• **What is being asked**
Search the entries for the word "myrussian" and return every line where it is found.

Saved entries
▼

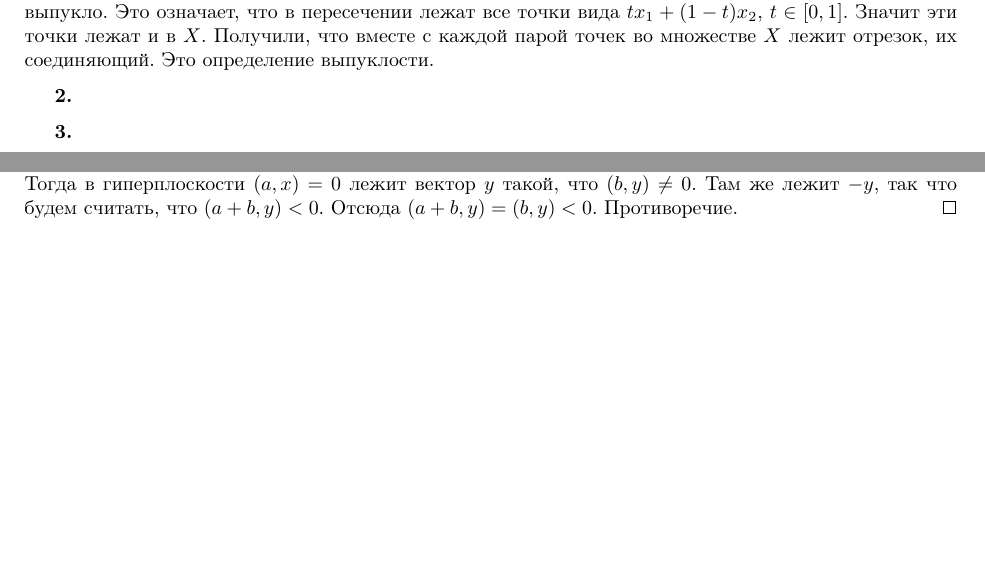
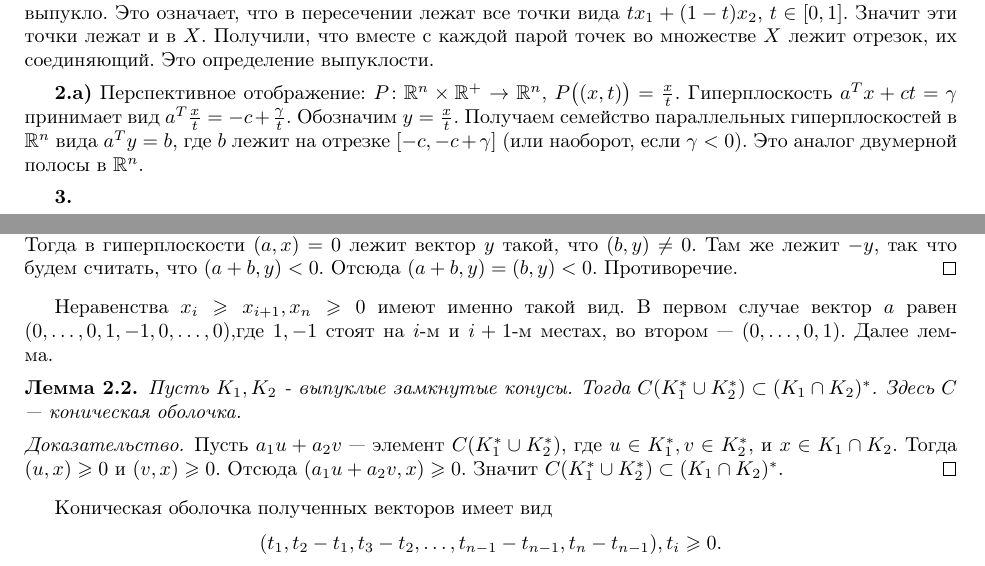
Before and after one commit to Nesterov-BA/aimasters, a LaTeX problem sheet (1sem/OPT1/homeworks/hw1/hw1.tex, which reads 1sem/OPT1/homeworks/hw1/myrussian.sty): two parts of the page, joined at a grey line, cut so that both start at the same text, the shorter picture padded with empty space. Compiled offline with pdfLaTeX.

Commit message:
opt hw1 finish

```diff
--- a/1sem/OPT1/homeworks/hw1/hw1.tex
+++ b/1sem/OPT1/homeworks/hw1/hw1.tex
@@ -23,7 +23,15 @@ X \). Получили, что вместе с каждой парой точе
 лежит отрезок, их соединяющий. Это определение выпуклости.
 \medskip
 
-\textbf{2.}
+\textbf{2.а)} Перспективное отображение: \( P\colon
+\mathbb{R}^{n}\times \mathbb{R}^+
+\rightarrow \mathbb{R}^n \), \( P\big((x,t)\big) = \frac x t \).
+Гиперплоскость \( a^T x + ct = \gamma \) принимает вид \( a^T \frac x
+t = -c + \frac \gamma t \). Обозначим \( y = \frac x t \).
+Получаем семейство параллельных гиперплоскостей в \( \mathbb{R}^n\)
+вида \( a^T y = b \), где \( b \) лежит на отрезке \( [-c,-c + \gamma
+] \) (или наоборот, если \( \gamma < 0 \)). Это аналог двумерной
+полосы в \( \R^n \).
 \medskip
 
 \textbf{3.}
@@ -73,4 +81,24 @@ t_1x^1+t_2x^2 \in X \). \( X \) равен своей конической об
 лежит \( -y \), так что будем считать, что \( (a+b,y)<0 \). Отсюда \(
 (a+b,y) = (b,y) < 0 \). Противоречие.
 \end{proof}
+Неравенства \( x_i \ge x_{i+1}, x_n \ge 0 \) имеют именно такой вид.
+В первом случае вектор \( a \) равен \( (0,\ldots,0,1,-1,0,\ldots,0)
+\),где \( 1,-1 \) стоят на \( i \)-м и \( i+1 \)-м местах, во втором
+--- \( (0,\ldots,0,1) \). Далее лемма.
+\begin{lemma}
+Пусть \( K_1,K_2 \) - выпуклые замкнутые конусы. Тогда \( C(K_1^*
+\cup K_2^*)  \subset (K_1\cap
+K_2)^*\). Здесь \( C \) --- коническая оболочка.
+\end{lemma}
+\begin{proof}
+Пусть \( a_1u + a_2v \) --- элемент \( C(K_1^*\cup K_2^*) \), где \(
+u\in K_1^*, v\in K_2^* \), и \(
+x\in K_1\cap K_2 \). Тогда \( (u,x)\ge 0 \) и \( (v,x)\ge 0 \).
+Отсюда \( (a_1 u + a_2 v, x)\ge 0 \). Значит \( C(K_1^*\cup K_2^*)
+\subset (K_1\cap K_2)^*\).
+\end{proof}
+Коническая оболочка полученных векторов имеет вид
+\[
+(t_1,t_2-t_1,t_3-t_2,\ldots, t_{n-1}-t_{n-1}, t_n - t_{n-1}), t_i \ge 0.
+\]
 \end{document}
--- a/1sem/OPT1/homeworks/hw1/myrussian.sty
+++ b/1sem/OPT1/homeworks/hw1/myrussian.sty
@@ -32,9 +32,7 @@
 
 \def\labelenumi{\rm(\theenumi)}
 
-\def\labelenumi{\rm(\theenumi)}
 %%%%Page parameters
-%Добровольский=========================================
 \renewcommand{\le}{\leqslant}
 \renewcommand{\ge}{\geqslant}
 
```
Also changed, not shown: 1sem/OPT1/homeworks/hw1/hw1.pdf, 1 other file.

▲

• **Answer below**
Before and after one commit to Nesterov-BA/aimasters, a LaTeX problem sheet (1sem/OPT1/homeworks/hw1/hw1.tex, which reads 1sem/OPT1/homeworks/hw1/myrussian.sty): two parts of the page, joined at a grey line, cut so that both start at the same text, the shorter picture padded with empty space. Compiled offline with pdfLaTeX.
--- a/1sem/OPT1/homeworks/hw1/myrussian.sty
+++ b/1sem/OPT1/homeworks/hw1/myrussian.sty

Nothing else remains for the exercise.